In the NCSCE tribute, Gary is described as being “a distinguished, long-time, unflagging, unfailing, and imaginative contributor to the SENCER community. The Bennett Award will hold Dr. Booth’s contributions to students and education up as an inspiration to others.”
Gary certainly is an inspiration to me. I remember meeting Gary at the SSI in 2002 where he exhibited his trademark style and deeply held commitment to the engagement of students in all aspects of the learning process. He always brought teams of students to the SSIs and to the DC Symposia. He engaged students in his research with plants and fruits looking for anti-cancer agents. He is renowned for creating what he calls a “Cycle of Learning” in which upper-level students doing research with him come back and explain their research to his first-year students in introductory level courses, when the subjects of the student research serve to illuminate the lessons being taught in the beginning course.
Look on RateMyProfessor.com and the word you see most frequently is “love.” Students love his class, students love to learn, students love Dr. Booth. Ask his colleagues about his teaching and the words they use are “fervor, energy, and passion.”
Gary’s influence goes well beyond Provo.
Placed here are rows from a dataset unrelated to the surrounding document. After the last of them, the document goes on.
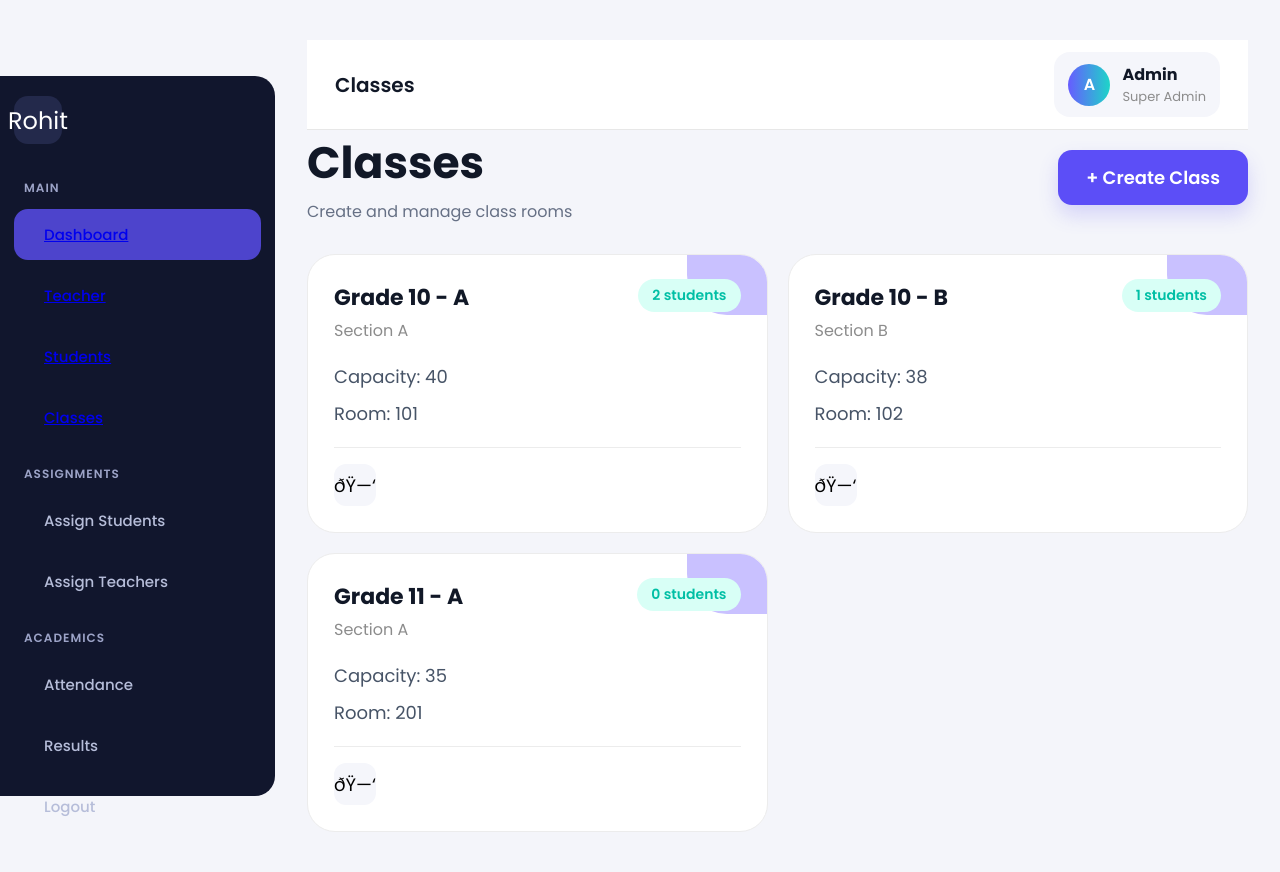
Repository: rohit-rk-07/school_management_system
Page: http://localhost/School_Management_System/classes.jsp
These files come from the project's save history. The page is drawn as it stood at one moment and after the next save; the edit follows.
The browser window is 1280 px wide. The pictures show the whole page.
The page is served by Tomcat 10.

Above is the page before, as saved 2026-05-19 12:15:15.
Console error: TypeError: Cannot read properties of null (reading 'addEventListener')

After the next save:
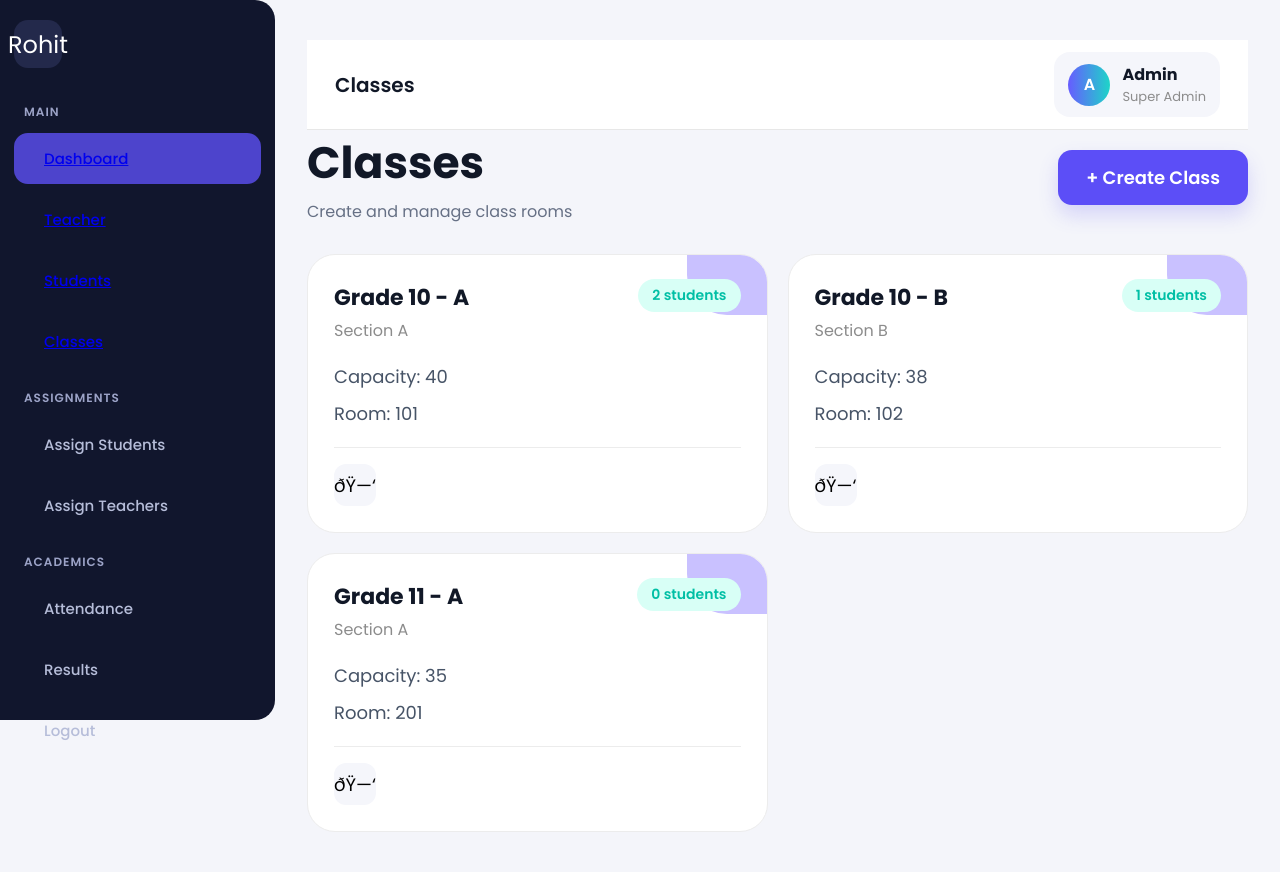
Saved 14 s later.
--- a/School_Management_System/src/main/webapp/classes.jsp
+++ b/School_Management_System/src/main/webapp/classes.jsp
@@ -28,7 +28,7 @@
             display: flex;
             flex-direction: row;
             justify-content: space-between;
-            align-items: center;
+            align-items: start;
 
         }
He has been a leader in the SCI-WestNet Pioneer Node where he helped create seven SENCER-based courses at Brigham Young Provo, Brigham Young Idaho, Regis University, and Utah Valley University.
One of his former students, now a professor and faculty member, says of him, “I always wanted to be some kind of teacher but Dr. Booth showed me the kind of teacher I want to be.” SENCER is both humbled and proud to honor Professor Gary M. Booth.